In our two previous posts, we discussed the general outline of the Mexican National Anticorruption System, and highlighted some aspects of the General Law of Administrative Responsibility and the Federal Criminal Code that affect legal entities. We now turn our attention to what these laws refer to as an “Integrity Policy” and the ways entities can avoid, limit or minimize liability.
Burden and Standard of Proof
Under both the Federal Criminal Code and the General Law of Administrative Responsibility, there is a presumption of innocence, and the burden of proof rests with the government. Mexican procedural rules generally do not define different standards of proof applicable to determine liability in criminal, administrative and civil cases.

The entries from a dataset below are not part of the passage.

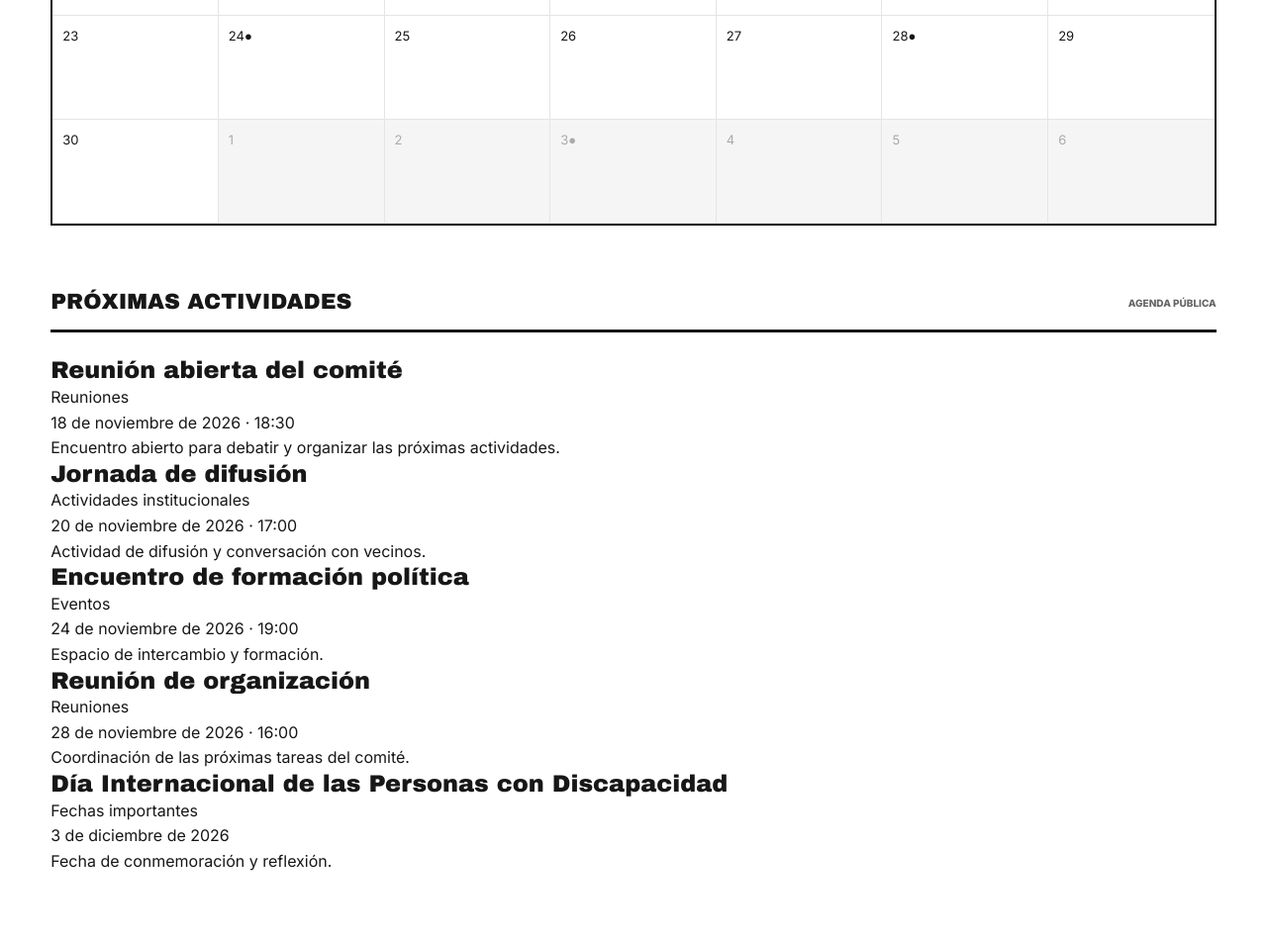
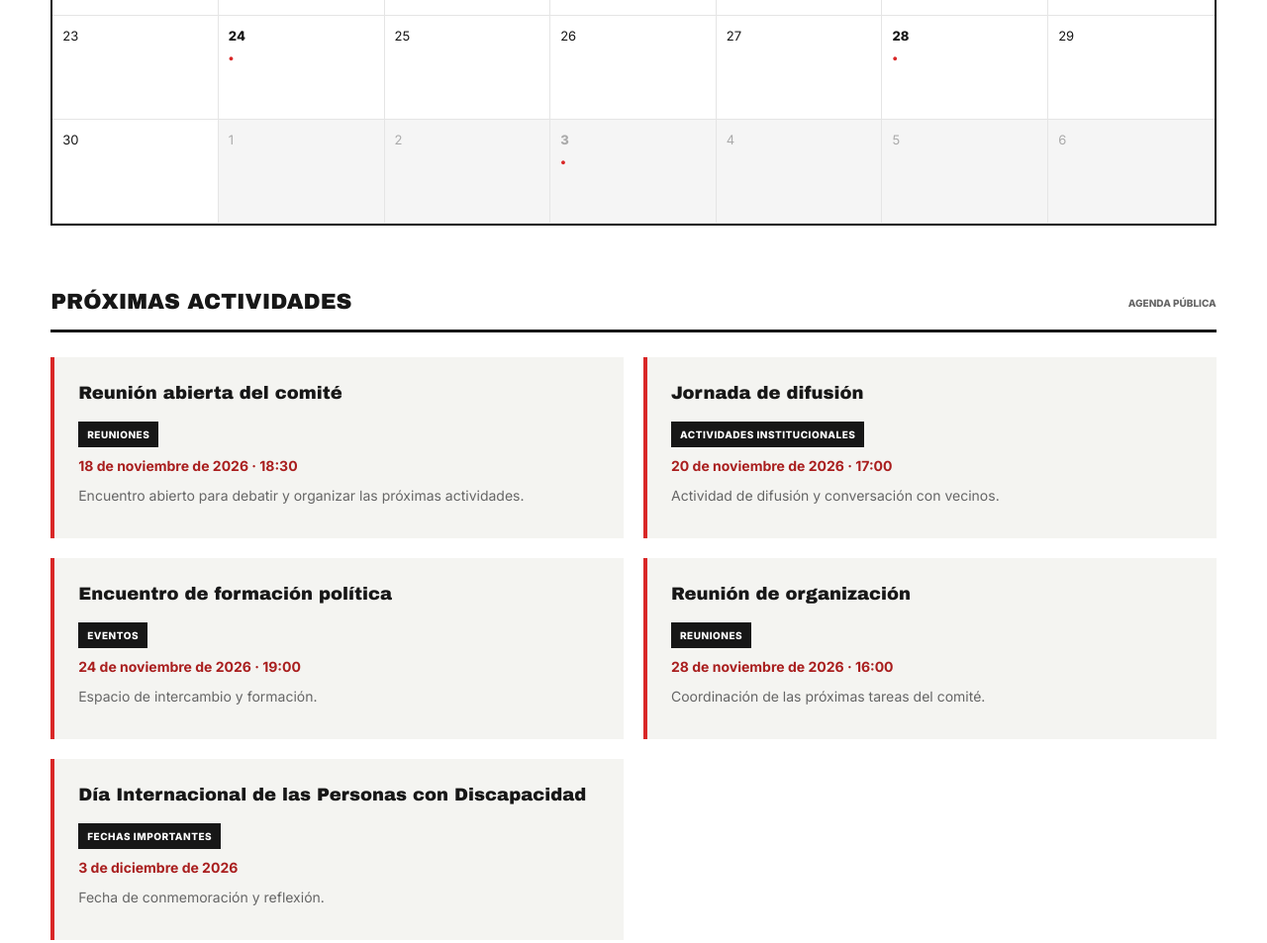
Before and after one commit to maximilianoVelazco/Comite_San_Miguel, a plain HTML site: page pages/eventos.html in a window 1280 px wide. Shown: the part 1200-2153 px from the top of the page at 99% size. Drawn offline with Linux system fonts and the light colour scheme.

Commit message:
cambios estilos agenda

```diff
--- a/css/calendario.css
+++ b/css/calendario.css
@@ -266,3 +266,95 @@
         align-items: flex-start;
     }
 }
+
+
+/* =================================
+   DISEÑO DE EVENTOS DE LA AGENDA
+================================= */
+
+/* Indicador de días con actividades */
+
+.dia-calendario {
+    position: relative;
+}
+
+.dia-calendario.tiene-eventos {
+    font-weight: 800;
+}
+
+.indicador-eventos {
+    display: block;
+    color: var(--color-rojo);
+    font-size: 9px;
+    letter-spacing: 3px;
+    margin-top: 5px;
+}
+
+/* Lista de próximas actividades */
+
+#lista-eventos {
+    display: grid;
+    grid-template-columns: repeat(2, minmax(0, 1fr));
+    gap: 20px;
+    margin-top: 25px;
+}
+
+/* Tarjetas individuales */
+
+.evento-proximo {
+    background: var(--color-gris-claro);
+    border-left: 4px solid var(--color-rojo);
+    padding: 24px;
+    transition: transform 0.2s ease;
+}
+
+.evento-proximo:hover {
+    transform: translateY(-3px);
+}
+
+.evento-proximo h3 {
+    font-family: var(--fuente-titulos);
+    font-size: 18px;
+    line-height: 1.4;
+    margin-bottom: 14px;
+    color: var(--color-negro);
+}
+
+.evento-proximo p {
+    font-size: 14px;
+    line-height: 1.6;
+    margin-bottom: 8px;
+    color: var(--color-gris-texto);
+}
+
+/* Categoría del evento */
+
+.evento-proximo p:first-of-type {
+    display: inline-block;
+    background: var(--color-negro);
+    color: var(--color-blanco);
+    padding: 5px 9px;
+    font-size: 10px;
+    font-weight: 800;
+    text-transform: uppercase;
+    letter-spacing: 0.5px;
+}
+
+/* Fecha y horario */
+
+.evento-proximo p:nth-of-type(2) {
+    color: var(--color-rojo-oscuro);
+    font-weight: 700;
+}
+
+/* Adaptación para celulares */
+
+@media (max-width: 700px) {
+    #lista-eventos {
+        grid-template-columns: 1fr;
+    }
+
+    .evento-proximo {
+        padding: 20px;
+    }
+}
```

That is, while Mexican law is clear that the burden of proving liability rests with the government, it makes no distinction between civil, administrative and criminal standards of proof.
Exclusion of Liability
When we discussed corporate liability, we noted that under the National Code of Criminal Procedure failure to have or follow internal controls is required for a finding of liability. Similarly, the Federal Criminal Code reduces the applicable penalty if the entity has an internal compliance body that helps mitigate damages. Finally, the General Law of Administrative Responsibility establishes that a legal entity’s Integrity Policy (i.e. Compliance Program) “will be taken into consideration” to determine a company’s liability. While the criminal and procedural codes do not establish what internal controls are required or detail the characteristics of a “dedicated compliance body”, the General Law of Administrative Responsibility does.